3 Design of Hydrodynamically ConfinedMicroflow Devices with Numerical Modeling: Controlling Flow Envelope, Pressure, and Shear Stress 47
4 Hele-Shaw Flow Theory in the Context of Open Microfluidics: From Dipoles to Quadrupoles 63
5 Implementation and Applications of Microfluidic Quadrupoles 83
6 Hydrodynamic Flow Confinement-Assisted Immunohistochemistry from Micrometer to Millimeter Scale 101
7 Local Nucleic Acid Analysis of Adherent Cells 115
8 Microfluidic Probe for Neural Organotypic Brain Tissue and Cell Perfusion 139
9 The Multifunctional Pipette 155
10 Single-Cell Analysis with the BioPen 187
11 Microfluidic Probes for Single-Cell Proteomic Analysis 221
• Part II Localized Chemistry 249
12 Aqueous Two-Phase Systems for Micropatterning of Cells and Biomolecules 251
13 Development of Pipettes as Mobile Nanofluidic Devices for Mass Spectrometric Analysis 273
14 FluidFM: Development of the Instrument as well as Its Applications for 2D and 3D Lithography 295
15 FluidFM Applications in Single-Cell Biology 325
16 Soft Probes for Scanning ElectrochemicalMicroscopy 355
17 Microfluidic Probes for Scanning Electrochemical Microscopy 373
18 Chemistrode for High Temporal- and Spatial-Resolution Chemical Analysis 391
Summarizing the latest trends and the current state of this research field, this up-to-date book discusses in detail techniques to perform localized alterations on surfaces with great flexibility, including microfluidic probes, multifunctional nanopipettes and various surface patterning techniques, such as dip pen nanolithography. These techniques are also put in perspective in terms of applications and how they can be transformative of numerous (bio)chemical processes involving surfaces.
The editors are from IBM Zurich, the pioneers and pacesetters in the field at the forefront of research in this new and rapidly expanding area.
• Emmanuel Delamarche studied chemistry in Toulouse, France, and joined IBM Research in Zurich, Switzerland, in 1992 for his PhD in biochemistry with an academic affiliation to the University of Zurich. He then worked on surface patterning techniques involving scanning probe methods, self-assembled monolayers, soft lithography, and microfluidics.

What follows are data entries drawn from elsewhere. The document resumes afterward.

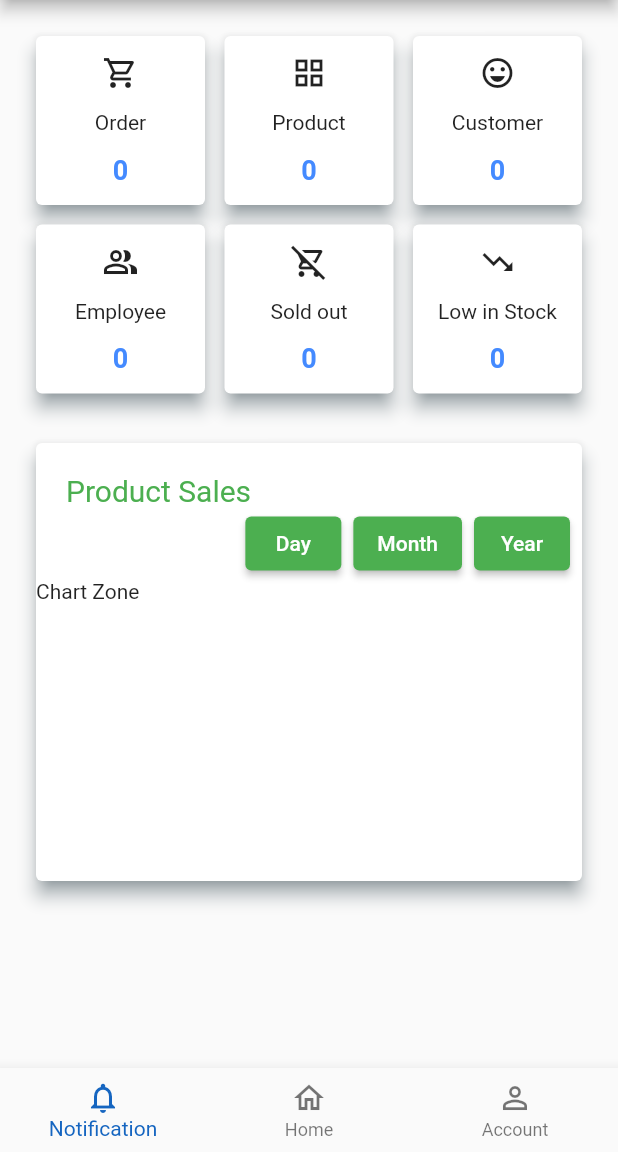
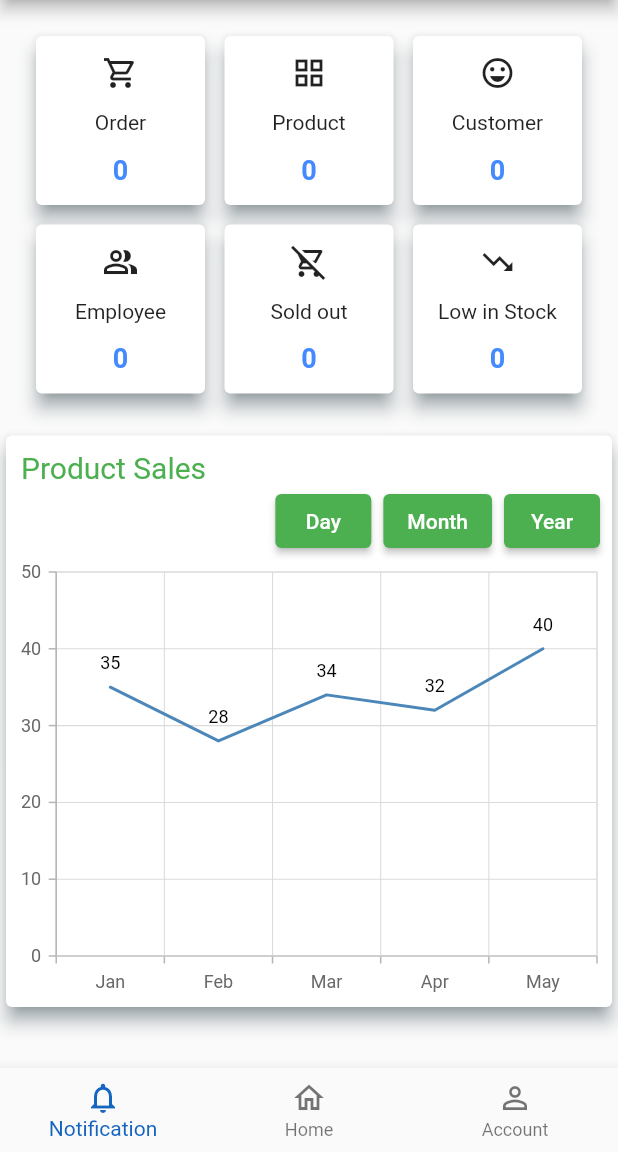
Before and after one commit to Grocery-Store-Management/GSMS.MobileApp.SWD, a Flutter app: the screen it shows after launch, on a phone screen of 412 x 824 dp, the part 84-1236 px from its top. Run offline on Flutter 3.47's test engine with Material 2 defaults, Android fonts, the phone set to English and light mode, and no system bars; our stand-ins replace equatable, syncfusion_flutter_charts.

Commit message:
update home screen widgets and order screen widgets

```diff
--- a/lib/routes.dart
+++ b/lib/routes.dart
@@ -1,7 +1,7 @@
 import 'package:flutter/material.dart';
 
 import 'package:gsms_mobileapp_swd/screens/home_screen/home.dart';
-import 'package:gsms_mobileapp_swd/screens/order_list_screen/order_list.dart';
+import 'package:gsms_mobileapp_swd/screens/order_screen/order.dart';
 
 final Map<String, WidgetBuilder> routes = {
   HomeScreen.routeName: (context) => const HomeScreen(),
--- a/lib/screens/home_screen/home.dart
+++ b/lib/screens/home_screen/home.dart
@@ -1,6 +1,6 @@
 import 'package:flutter/material.dart';
-import 'package:flutter/rendering.dart';
-import 'package:gsms_mobileapp_swd/widgets/home_item_card.dart';
+import 'package:gsms_mobileapp_swd/widgets/home_screen_widgets/home_item_grid.dart';
+import 'package:gsms_mobileapp_swd/widgets/home_screen_widgets/home_product_sales.dart';
 
 class HomeScreen extends StatefulWidget {
   const HomeScreen({Key? key}) : super(key: key);
@@ -32,109 +32,9 @@ class _HomeScreenState extends State<HomeScreen> {
       ),
       body: ListView(
         shrinkWrap: true,
-        children: <Widget>[
-          GridView.count(
-            primary: false,
-            shrinkWrap: true,
-            padding: const EdgeInsets.all(20),
-            crossAxisSpacing: 5,
-            mainAxisSpacing: 5,
-            crossAxisCount: 3,
-            children: const <Widget>[
-              HomeItemCard(
-                cardIcon: Icon(Icons.shopping_cart_outlined),
-                cardName: 'Order',
-                amount: 0,
-                routeName: '/order_list',
-              ),
-              HomeItemCard(
-                cardIcon: Icon(Icons.grid_view),
-                cardName: 'Product',
-                amount: 0,
-                routeName: '/',
-              ),
-              HomeItemCard(
-                cardIcon: Icon(Icons.emoji_emotions_outlined),
-                cardName: 'Customer',
-                amount: 0,
-                routeName: '/',
-              ),
-              HomeItemCard(
-                cardIcon: Icon(Icons.people_alt_outlined),
-                cardName: 'Employee',
-                amount: 0,
-                routeName: '/',
-              ),
-              HomeItemCard(
-                cardIcon: Icon(Icons.remove_shopping_cart_outlined),
-                cardName: 'Sold out',
-                amount: 0,
-                routeName: '/',
-              ),
-              HomeItemCard(
-                cardIcon: Icon(Icons.trending_down_outlined),
-                cardName: 'Low in Stock',
-                amount: 0,
-                routeName: '/',
-              ),
-            ],
-          ),
-          Padding(
-            padding: const EdgeInsets.fromLTRB(20, 5, 20, 10),
-            child: Container(
-              constraints: const BoxConstraints(
-                maxHeight: 300,
-                maxWidth: 100,
-              ),
-              child: Card(
-                elevation: 5,
-                shadowColor: Colors.blueGrey,
-                child: Column(
-                  crossAxisAlignment: CrossAxisAlignment.start,
-                  children: [
-                    Padding(
-                      padding: const EdgeInsets.only(top: 20.0, left: 20.0),
-                      child: Text(
-                        "Product Sales",
-                        style: const TextStyle(
-                            fontSize: 20,
-                            color: Colors.green,
-                            fontWeight: FontWeight.w400),
-                      ),
-                    ),
-                    Row(
-                      mainAxisAlignment: MainAxisAlignment.end,
-                      crossAxisAlignment: CrossAxisAlignment.center,
-                      children: [
-                        Padding(
-                          padding: const EdgeInsets.only(right: 8.0),
-                          child: ElevatedButton(
-                              onPressed: (){},
-                              child: Text("Day")
-                          ),
-                        ),
-                        Padding(
-                          padding: const EdgeInsets.only(right: 8.0),
-                          child: ElevatedButton(
-                              onPressed: (){},
-                              child: Text("Month")
-                          ),
-                        ),
-                        Padding(
-                          padding: const EdgeInsets.only(right: 8.0),
-                          child: ElevatedButton(
-                              onPressed: (){},
-                              child: Text("Year")
-                          ),
-                        ),
-                      ],
-                    ),
-                    SalesChart()
-                  ],
-                ),
-              ),
-            ),
-          ),
+        children: const <Widget>[
+          HomeItemGrid(),
+          ProductSales(),
         ],
       ),
       bottomNavigationBar: BottomNavigationBar(
@@ -159,19 +59,3 @@ class _HomeScreenState extends State<HomeScreen> {
     );
   }
 }
-
-class SalesChart extends StatefulWidget {
-  const SalesChart({
-    Key? key,
-  }) : super(key: key);
-
-  @override
-  State<SalesChart> createState() => _SalesChartState();
-}
-
-class _SalesChartState extends State<SalesChart> {
-  @override
-  Widget build(BuildContext context) {
-    return Text("Chart Zone");
-  }
-}
--- a/lib/screens/order_list_screen/order_list.dart
+++ /dev/null
@@ -1,54 +0,0 @@
-import 'package:flutter/material.dart';
-import 'package:gsms_mobileapp_swd/screens/order_list_screen/widgets/order_list_card.dart';
-import 'package:gsms_mobileapp_swd/screens/order_list_screen/widgets/order_date_picker.dart';
-
-class OrderListScreen extends StatefulWidget {
-  const OrderListScreen({Key? key}) : super(key: key);
-
-  static String routeName = '/order_list';
-
-  @override
-  State<OrderListScreen> createState() => _OrderState();
-}
-
-class _OrderState extends State<OrderListScreen> {
-  TextEditingController startDateInput = TextEditingController();
-  TextEditingController endDateInput = TextEditingController();
-
-  @override
-  Widget build(BuildContext context) {
-    return Scaffold(
-      appBar: AppBar(
-        title: const Text('Order'),
-      ),
-      body: ListView(
-        shrinkWrap: true,
-        padding: const EdgeInsets.all(20.0),
-        children: <Widget>[
-          Padding(
-            padding: const EdgeInsets.only(bottom: 20.0),
-            child: OrderDatePicker(),
-          ),
-          Row(
-            children: <Widget>[
-              Expanded(
-                child: Card(
-                  elevation: 5,
-                  shadowColor: Colors.blueGrey,
-                  child: Column(
-                    mainAxisSize: MainAxisSize.min,
-                    crossAxisAlignment: CrossAxisAlignment.center,
-                    mainAxisAlignment: MainAxisAlignment.start,
-                    children: const <Widget>[
-                      OrderListCard(),
-                    ],
-                  ),
-                ),
-              ),
-            ],
-          ),
-        ],
-      ),
-    );
-  }
-}
--- /dev/null
+++ b/lib/screens/order_screen/order.dart
@@ -0,0 +1,34 @@
+import 'package:flutter/material.dart';
+import 'package:gsms_mobileapp_swd/widgets/order_screen_widgets/order_list_card.dart';
+import 'package:gsms_mobileapp_swd/widgets/order_screen_widgets/order_date_picker.dart';
+
+class OrderListScreen extends StatefulWidget {
+  const OrderListScreen({Key? key}) : super(key: key);
+
+  static String routeName = '/order_list';
+
+  @override
+  State<OrderListScreen> createState() => _OrderState();
+}
+
+class _OrderState extends State<OrderListScreen> {
+  TextEditingController startDateInput = TextEditingController();
+  TextEditingController endDateInput = TextEditingController();
+
+  @override
+  Widget build(BuildContext context) {
+    return Scaffold(
+      appBar: AppBar(
+        title: const Text('Order'),
+      ),
+      body: ListView(
+        shrinkWrap: true,
+        padding: const EdgeInsets.all(20.0),
+        children: <Widget>[
+          OrderDatePicker(),
+          OrderListCard(),
+        ],
+      ),
+    );
+  }
+}
--- a/lib/widgets/home_item_card.dart
+++ /dev/null
@@ -1,52 +0,0 @@
-import 'package:flutter/material.dart';
-
-class HomeItemCard extends StatefulWidget {
-  const HomeItemCard(
-      {Key? key,
-      required this.cardIcon,
-      required this.cardName,
-      required this.routeName,
-      required this.amount,})
-      : super(key: key);
-
-  final Icon cardIcon;
-  final String cardName;
-  final String routeName;
-  final int amount;
-
-  @override
-  State<HomeItemCard> createState() => _HomeItemCardState();
-}
-
-class _HomeItemCardState extends State<HomeItemCard> {
-  @override
-  Widget build(BuildContext context) {
-    return Card(
-      elevation: 5,
-      shadowColor: Colors.blueGrey,
-      child: InkWell(
-          splashColor: Colors.blue.withAlpha(30),
-          onTap: () {
-            Navigator.pushNamed(context, widget.routeName);
-          },
-          child: Column(
-            crossAxisAlignment: CrossAxisAlignment.center,
-            mainAxisAlignment: MainAxisAlignment.spaceEvenly,
-            children: [
-              widget.cardIcon,
-              Text(
-                widget.cardName,
-                textAlign: TextAlign.center,
-                style: const TextStyle(fontWeight: FontWeight.normal),
-              ),
-              Text(
-                widget.amount.toString(),
-                textAlign: TextAlign.center,
-                style: const TextStyle(
-                    fontWeight: FontWeight.bold, color: Colors.blueAccent, fontSize: 18),
-              ),
-            ],
-          )),
-    );
-  }
-}
--- /dev/null
+++ b/lib/widgets/home_screen_widgets/home_item_grid.dart
@@ -0,0 +1,116 @@
+import 'package:flutter/material.dart';
+
+class HomeItemGrid extends StatefulWidget {
+  const HomeItemGrid({
+    Key? key,
+  }) : super(key: key);
+
+  @override
+  State<HomeItemGrid> createState() => _HomeItemGridState();
+}
+
+class _HomeItemGridState extends State<HomeItemGrid> {
+  @override
+  Widget build(BuildContext context) {
+    return GridView.count(
+      primary: false,
+      shrinkWrap: true,
+      padding: const EdgeInsets.all(20),
+      crossAxisSpacing: 5,
+      mainAxisSpacing: 5,
+      crossAxisCount: 3,
+      children: const <Widget>[
+        ItemCard(
+          cardIcon: Icon(Icons.shopping_cart_outlined),
+          cardName: 'Order',
+          amount: 0,
+          routeName: '/order_list',
+        ),
+        ItemCard(
+          cardIcon: Icon(Icons.grid_view),
+          cardName: 'Product',
+          amount: 0,
+          routeName: '/',
+        ),
+        ItemCard(
+          cardIcon: Icon(Icons.emoji_emotions_outlined),
+          cardName: 'Customer',
+          amount: 0,
+          routeName: '/',
+        ),
+        ItemCard(
+          cardIcon: Icon(Icons.people_alt_outlined),
+          cardName: 'Employee',
+          amount: 0,
+          routeName: '/',
+        ),
+        ItemCard(
+          cardIcon: Icon(Icons.remove_shopping_cart_outlined),
+          cardName: 'Sold out',
+          amount: 0,
+          routeName: '/',
+        ),
+        ItemCard(
+          cardIcon: Icon(Icons.trending_down_outlined),
+          cardName: 'Low in Stock',
+          amount: 0,
+          routeName: '/',
+        ),
+      ],
+    );
+  }
+}
+
+class ItemCard extends StatefulWidget {
+  const ItemCard({
+    Key? key,
+    required this.cardIcon,
+    required this.cardName,
+    required this.routeName,
+    required this.amount,
+  }) : super(key: key);
+
+  final Icon cardIcon;
+  final String cardName;
+  final String routeName;
+  final int amount;
+
+  @override
+  State<ItemCard> createState() => _ItemCardState();
+}
+
+class _ItemCardState extends State<ItemCard> {
+  @override
+  Widget build(BuildContext context) {
+    return Card(
+      elevation: 5,
+      shadowColor: Colors.blueGrey,
+      child: InkWell(
+        splashColor: Colors.blue.withAlpha(30),
+        onTap: () {
+          Navigator.pushNamed(context, widget.routeName);
+        },
+        child: Column(
+          crossAxisAlignment: CrossAxisAlignment.center,
+          mainAxisAlignment: MainAxisAlignment.spaceEvenly,
+          children: [
+            widget.cardIcon,
+            Text(
+              widget.cardName,
+              textAlign: TextAlign.center,
+              style: const TextStyle(fontWeight: FontWeight.normal),
+            ),
+            Text(
+              widget.amount.toString(),
+              textAlign: TextAlign.center,
+              style: const TextStyle(
+                  fontWeight: FontWeight.bold,
+                  color: Colors.blueAccent,
+                  fontSize: 18),
+            ),
+          ],
+        ),
+      ),
+    );
+  }
+}
--- /dev/null
+++ b/lib/widgets/home_screen_widgets/home_product_sales.dart
@@ -0,0 +1,115 @@
+import 'package:flutter/material.dart';
+import 'package:syncfusion_flutter_charts/charts.dart';
+
+class ProductSales extends StatelessWidget {
+  const ProductSales({
+    Key? key,
+  }) : super(key: key);
+
+  @override
+  Widget build(BuildContext context) {
+    return Row(
+      children: [
+        Flexible(
+          child: Card(
+            elevation: 5,
+            shadowColor: Colors.blueGrey,
+            child: Column(
+              crossAxisAlignment: CrossAxisAlignment.start,
+              children: const <Widget>[
+                Padding(
+                  padding: EdgeInsets.only(top: 10.0, left: 10.0),
+                  child: Text(
+                    "Product Sales",
+                    style: TextStyle(
+                        fontSize: 20,
+                        color: Colors.green,
+                        fontWeight: FontWeight.w400),
+                  ),
+                ),
+                ChartDateButton(),
+                SalesChart()
+              ],
+            ),
+          ),
+        ),
+      ],
+    );
+  }
+}
+
+class ChartDateButton extends StatelessWidget {
+  const ChartDateButton({
+    Key? key,
+  }) : super(key: key);
+
+  @override
+  Widget build(BuildContext context) {
+    return Row(
+      mainAxisAlignment: MainAxisAlignment.end,
+      crossAxisAlignment: CrossAxisAlignment.center,
+      children: [
+        Padding(
+          padding: const EdgeInsets.only(right: 8.0),
+          child: ElevatedButton(onPressed: () {}, child: Text("Day")),
+        ),
+        Padding(
+          padding: const EdgeInsets.only(right: 8.0),
+          child: ElevatedButton(onPressed: () {}, child: Text("Month")),
+        ),
+        Padding(
+          padding: const EdgeInsets.only(right: 8.0),
+          child: ElevatedButton(onPressed: () {}, child: Text("Year")),
+        ),
+      ],
+    );
+  }
+}
+
+class SalesChart extends StatefulWidget {
+  const SalesChart({
+    Key? key,
+  }) : super(key: key);
+
+  @override
+  State<SalesChart> createState() => _SalesChartState();
+}
+
+class _SalesChartState extends State<SalesChart> {
+  late TooltipBehavior _tooltipBehavior;
+
+  @override
+  void initState() {
+    _tooltipBehavior = TooltipBehavior(enable: true);
+    super.initState();
+  }
+
+  @override
+  Widget build(BuildContext context) {
+    return SfCartesianChart(
+        primaryXAxis: CategoryAxis(),
+        legend: Legend(isVisible: false),
+        tooltipBehavior: _tooltipBehavior,
+        series: <LineSeries<SalesData, String>>[
+          LineSeries<SalesData, String>(
+            dataSource: <SalesData>[
+              SalesData('Jan', 35),
+              SalesData('Feb', 28),
+              SalesData('Mar', 34),
+              SalesData('Apr', 32),
+              SalesData('May', 40)
+            ],
+            xValueMapper: (SalesData sales, _) => sales.year,
+            yValueMapper: (SalesData sales, _) => sales.sales,
+            // Enable data label
+            dataLabelSettings: DataLabelSettings(isVisible: true),
+          ),
+        ]);
+  }
+}
+
+class SalesData {
+  SalesData(this.year, this.sales);
+  final String year;
+  final double sales;
+}
--- a/lib/screens/order_list_screen/widgets/order_date_picker.dart
+++ b/lib/widgets/order_screen_widgets/order_date_picker.dart
@@ -13,7 +13,9 @@ class OrderDatePicker extends StatefulWidget {
 class _OrderDatePickerState extends State<OrderDatePicker> {
   @override
   Widget build(BuildContext context) {
-    return Row(
+    return Padding(
+      padding: const EdgeInsets.only(bottom: 20.0),
+      child: Row(
         mainAxisAlignment: MainAxisAlignment.spaceEvenly,
         children: const [
           SizedBox(
@@ -30,6 +32,7 @@ class _OrderDatePickerState extends State<OrderDatePicker> {
             child: ClearDateButton(),
           ),
         ],
+      ),
     );
   }
 }
--- a/lib/screens/order_list_screen/widgets/order_list_card.dart
+++ b/lib/widgets/order_screen_widgets/order_list_card.dart
@@ -12,7 +12,18 @@ class _OrderListCardState extends State<OrderListCard> {
   Widget build(BuildContext context) {
     // Figma Flutter Generator ItemCard - COMPONENT
 
-    return SizedBox(
+    return Row(
+      children: <Widget>[
+        Expanded(
+          child: Card(
+            elevation: 5,
+            shadowColor: Colors.blueGrey,
+            child: Column(
+              mainAxisSize: MainAxisSize.min,
+              crossAxisAlignment: CrossAxisAlignment.center,
+              mainAxisAlignment: MainAxisAlignment.start,
+              children: [
+                SizedBox(
                   height: 150,
                   child: Container(
                     padding: const EdgeInsets.all(10.0),
@@ -26,15 +37,26 @@ class _OrderListCardState extends State<OrderListCard> {
                       ],
                     ),
                   ),
+                ),
+              ],
+            ),
+          ),
+        ),
+      ],
     );
   }
 }
 
-class OrderTitle extends StatelessWidget {
+class OrderTitle extends StatefulWidget {
   const OrderTitle({
     Key? key,
   }) : super(key: key);
 
+  @override
+  State<OrderTitle> createState() => _OrderTitleState();
+}
+
+class _OrderTitleState extends State<OrderTitle> {
   @override
   Widget build(BuildContext context) {
     return Row(
@@ -62,11 +84,16 @@ class OrderTitle extends StatelessWidget {
   }
 }
 
-class OrderInfoRow extends StatelessWidget {
+class OrderInfoRow extends StatefulWidget {
   const OrderInfoRow({
     Key? key,
   }) : super(key: key);
 
+  @override
+  State<OrderInfoRow> createState() => _OrderInfoRowState();
+}
+
+class _OrderInfoRowState extends State<OrderInfoRow> {
   @override
   Widget build(BuildContext context) {
     return Row(
@@ -95,7 +122,9 @@ class OrderInfoRow extends StatelessWidget {
               crossAxisAlignment: WrapCrossAlignment.center,
               alignment: WrapAlignment.start,
               children: const <Widget>[
-                Icon(Icons.widgets,),
+                Icon(
+                  Icons.widgets,
+                ),
                 Text("Quantity"),
               ],
             ),
```
Lines whose indentation alone changed are shown as unchanged.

Currently, he leads a research group at IBM Research on "precision diagnostics" with the goal of solving medical problems using microfluidics, micro- and nanotechnology and collaborations with biological and medical experts.
Dr. Delamarche has authored more than 120 scientific publications and has received numerous awards, including the Werner Prize from the Swiss Chemical Society in 2006.
• Govind Kaigala obtained his PhD from the University of Alberta, Canada, in 2008. After a postdoctoral stay at Stanford University, USA, he moved to IBM Research in Zurich, Switzerland, in 2010. His research interests include micro/nano-bio-systems and assays for microchip-based chemical and biomolecular analysis.
He is currently leading activities on liquid-based non-contact scanning technologies - microfluidic probe - and is championing concepts on "microfluidics in the open space" and "tissue microprocessing". These research activities are driven by specific needs in the fields of pathology and personalized medicine.
Dr. Kaigala has authored more than 40 scientific publications and received several awards, including an IBM Research Division Accomplishment Award and the 2014 Horizon Alumni Award from the University of Alberta.